the traffic cone
One day on a walk through Oakland I decided to photograph all the temporary traffic control devices I passed. I had in mind traffic cones, but they are really just one genus of this extensive, and I think ever growing, taxonomy. I came across an astounding six different devices over the course of a few blocks. I started noticing them all over and they do sort of resemble a species. Uniform in their basic characteristics (orange usually, moveable, in the way, and largely ineffective unless deployed in great quantities) they are so ubiquitous I think we almost don't see them anymore. They are trying to communicate with us, but sometimes it's unclear what they're trying to say (and other times we just don't want to hear it!)
I've been thinking a lot about traffic since my brother in law gave me an amazing book called Traffic: Why We Drive the Way We Do, by Tom Vanderbilt. It's partly a history of how we ended up with the traffic rules we have, partly about how traffic works, and a lot about the psychology of being in a car. Vanderbilt hypothesizes that part of what is so frustrating about being in a car, is how limited the communication tools at your disposal are. As a species we're used to communicating face to face with a whole verbal arsenal to say nothing of facial expressions and body language. When we get in a car this vocabulary is reduced to two flashing lights, a horn and plenty of room for misinterpretation. You're sealed in the space of your own metal box and it's liberating - the freedom of the open road, the anonymity to sing (I do this) or talk at the other cars (I do this too), until something irregular (like traffic!) happens and suddenly you can't communicate, you're deaf and mute.

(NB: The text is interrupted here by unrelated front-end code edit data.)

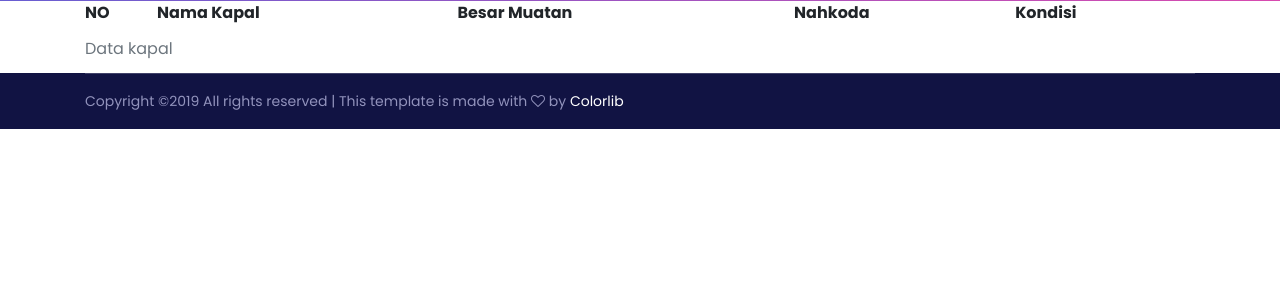
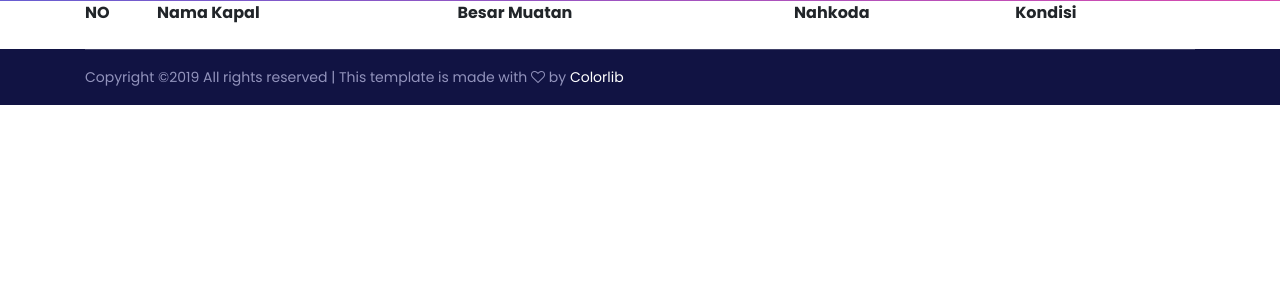
Before and after one commit to PrinandaRahmatullah/2019-INF206-E-NelayanOnData, a PHP site: page /kapal.php in a window 1280 px wide. Shown: the part 111-405 px from the top of the page. Run offline with PHP 8.4, Linux system fonts and the light colour scheme; lists and menus that the app fills with data are empty; grey boxes are pictures that could not be loaded.

Commit message:
edit
kapal.php

```diff
--- a/kapal.php
+++ b/kapal.php
@@ -100,7 +100,7 @@ $link = mysqli_connect($dbhost,$dbuser,$dbpass,$dbname);
         <div class="container">
 
         <table class="data-table col-12">
-        <caption class="title">Data kapal</caption>
+        <caption class="title"></caption>
         <thead>
             <tr>
                 <th>NO</th>
```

Which brings me back to traffic cones and their eerie resemblance to horns. Is it just me or we're the inventors secretly trying to convey this idea of communication by borrowing this shape. Wouldn't it be great if they did actually make noise? Blurting out at you as you tried to ignore them "I said watch out for this pothole!" And "what part of lane closed don't you understand?" Of course trapped in our individual boxes we wouldn't hear them anyway. Maybe the rules of the road actually keep us from communicating. If there weren't any stoplights we'd all have to roll downs our windows and shout like they do it many other parts of the world. You don't need a traffic cone if someone is standing there telling you to watch out.